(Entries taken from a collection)
※ ※ ※
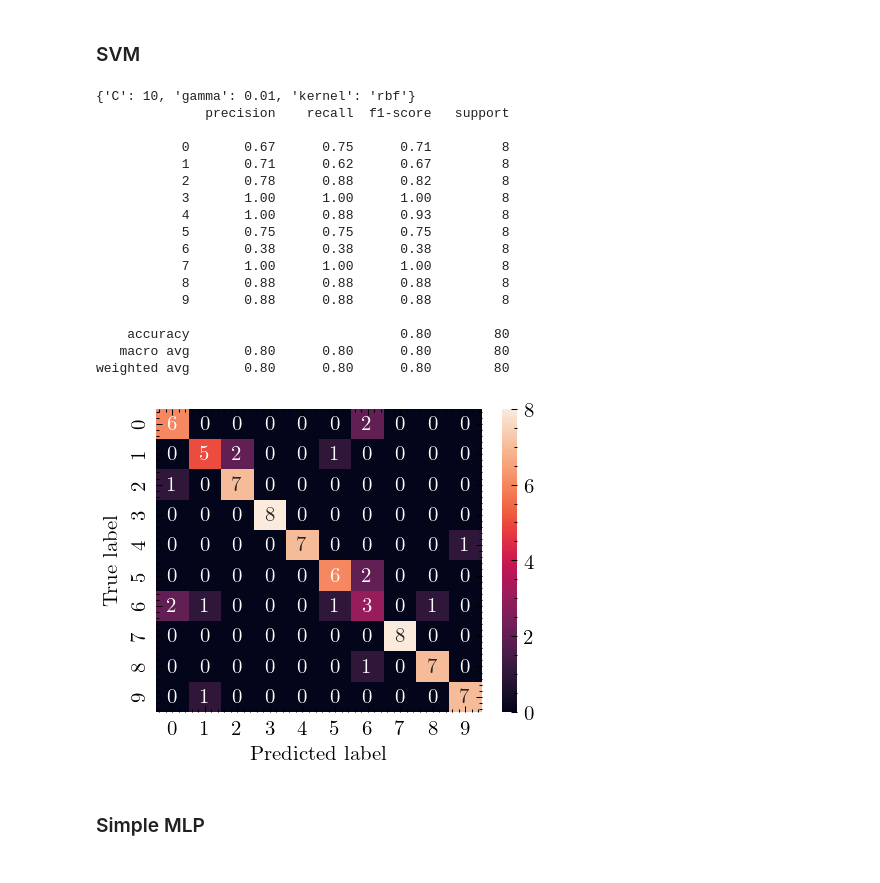
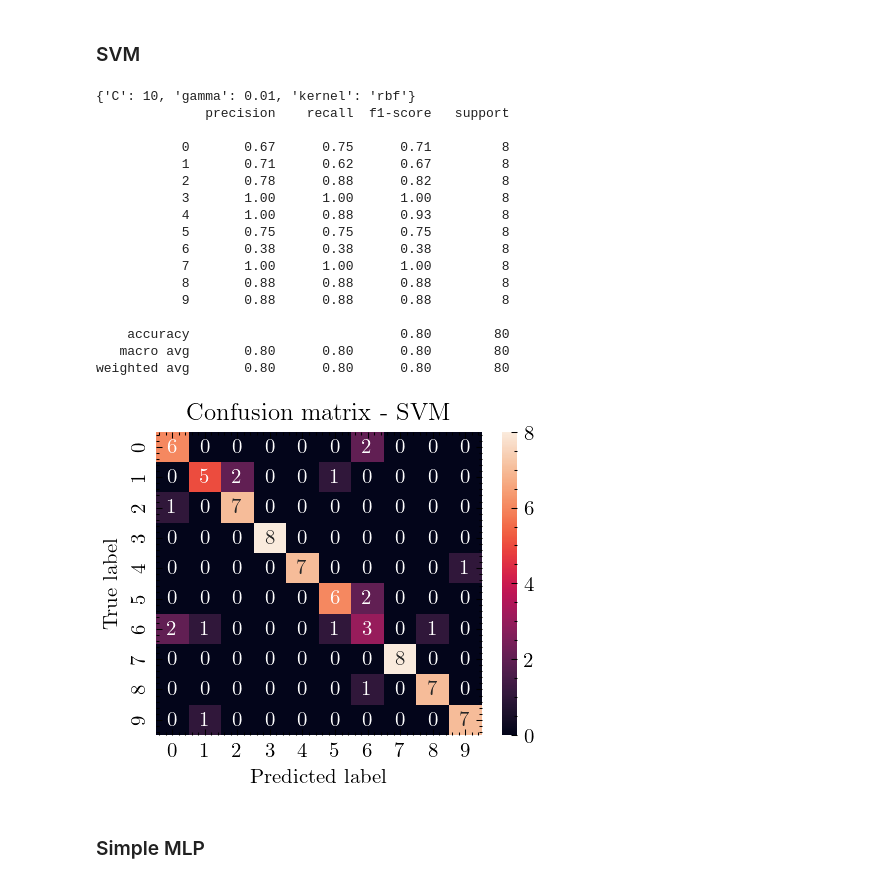
Before and after one commit to FilippoUslenghi/audio-pattern, a Jupyter notebook: project.ipynb, the cells around one changed output. Cells and saved outputs as stored; diff of their text form; code cells hidden in the pictures.

```diff
--- a/project.ipynb
+++ b/project.ipynb
@@ -516,34 +527,37 @@ param_grid = {
 grid_search = GridSearchCV(SVC(), param_grid, refit=True, cv=5)
 grid_search.fit(X_train, y_train)
 print(grid_search.best_params_)
 
 y_pred = grid_search.predict(X_test)
 print(classification_report(y_test, y_pred))
 
 plt.figure(dpi=150)
 sns.heatmap(confusion_matrix(y_test, y_pred), annot=True)
 plt.xlabel("Predicted label")
 plt.ylabel("True label")
+plt.title("Confusion matrix - SVM")
+os.makedirs("images", exist_ok=True)
+plt.savefig(os.path.join("images", "confusion_matrix_svm.png"), dpi=150)
 plt.show()
 # %% [output]
 {'C': 10, 'gamma': 0.01, 'kernel': 'rbf'}
               precision    recall  f1-score   support
 
            0       0.67      0.75      0.71         8
            1       0.71      0.62      0.67         8
            2       0.78      0.88      0.82         8
            3       1.00      1.00      1.00         8
            4       1.00      0.88      0.93         8
            5       0.75      0.75      0.75         8
            6       0.38      0.38      0.38         8
            7       1.00      1.00      1.00         8
            8       0.88      0.88      0.88         8
            9       0.88      0.88      0.88         8
 
     accuracy                           0.80        80
    macro avg       0.80      0.80      0.80        80
 weighted avg       0.80      0.80      0.80        80
-[figure, old version]
+[figure, new version]
 # %% [markdown]
 ### Simple MLP
 # %%
```
Also changed, not shown: parts of 9 cells of this notebook, 14 other files.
※ ※ ※
Work item — Review the entries above and return every line where "True" appears.

Response to this task —
 grid_search = GridSearchCV(SVC(), param_grid, refit=True, cv=5)
 sns.heatmap(confusion_matrix(y_test, y_pred), annot=True)
 plt.ylabel("True label")
+os.makedirs("images", exist_ok=True)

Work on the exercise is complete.